Based on this quote, Harrison apparently wasn’t present when his kids were given the trophies. Maybe he was busy working? Maybe he was at a strip club? Maybe he just doesn’t like going to his kids’ games because they apparently aren’t good enough to win. Could it be that he is embarrassed by them, and therefore has to start this public rant against participation trophies?

Harrison was an outstanding athlete in high school. He was wooed by many major football powerhouses, including Ohio State, Nebraska and Notre Dame. Those schools decided not to offer him a scholarship after he reportedly shot a BB gun in his high school locker room, was suspended for obscene gestures during a game, challenged an assistant coach to a fight, and didn’t keep his grades where they needed to be.

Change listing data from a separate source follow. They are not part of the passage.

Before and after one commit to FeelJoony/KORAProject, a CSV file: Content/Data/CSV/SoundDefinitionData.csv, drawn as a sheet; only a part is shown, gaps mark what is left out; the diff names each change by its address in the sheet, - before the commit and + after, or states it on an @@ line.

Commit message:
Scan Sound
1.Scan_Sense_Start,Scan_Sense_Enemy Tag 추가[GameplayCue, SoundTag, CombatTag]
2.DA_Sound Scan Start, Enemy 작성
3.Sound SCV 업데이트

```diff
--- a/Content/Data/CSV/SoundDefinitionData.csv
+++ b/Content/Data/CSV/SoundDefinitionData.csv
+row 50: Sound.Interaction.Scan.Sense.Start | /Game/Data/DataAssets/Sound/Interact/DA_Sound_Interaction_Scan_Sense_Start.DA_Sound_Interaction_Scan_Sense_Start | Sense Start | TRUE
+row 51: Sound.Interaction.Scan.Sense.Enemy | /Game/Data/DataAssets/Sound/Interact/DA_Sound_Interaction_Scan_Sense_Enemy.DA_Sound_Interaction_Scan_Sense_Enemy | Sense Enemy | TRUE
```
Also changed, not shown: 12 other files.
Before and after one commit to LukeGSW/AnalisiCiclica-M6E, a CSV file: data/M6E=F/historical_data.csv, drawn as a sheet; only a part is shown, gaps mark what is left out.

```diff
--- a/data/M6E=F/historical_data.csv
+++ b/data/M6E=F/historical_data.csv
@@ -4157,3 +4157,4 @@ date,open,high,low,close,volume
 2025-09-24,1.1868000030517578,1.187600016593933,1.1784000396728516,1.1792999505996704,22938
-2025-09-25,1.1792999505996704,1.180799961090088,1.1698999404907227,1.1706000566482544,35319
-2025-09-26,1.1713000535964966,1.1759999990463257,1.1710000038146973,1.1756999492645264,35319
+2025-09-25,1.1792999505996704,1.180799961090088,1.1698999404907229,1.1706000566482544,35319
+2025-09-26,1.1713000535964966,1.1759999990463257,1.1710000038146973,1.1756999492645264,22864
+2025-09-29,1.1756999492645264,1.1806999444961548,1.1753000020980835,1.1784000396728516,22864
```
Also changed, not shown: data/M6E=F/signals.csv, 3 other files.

As a pro, Harrison was a great player, but he is also one of the more frequently fined players of all time. Along with being known for cheap shots on the gridiron, he has also taunted numerous people off the field, including his own quarterback, Ben Roethlisberger, and Commissioner Roger Goodell. Harrison is quoted as saying he hates Goodell.

Harrison was also arrested in 2008 for assaulting his girlfriend, who is the mother of his kids.

Harrison family values? Hmm…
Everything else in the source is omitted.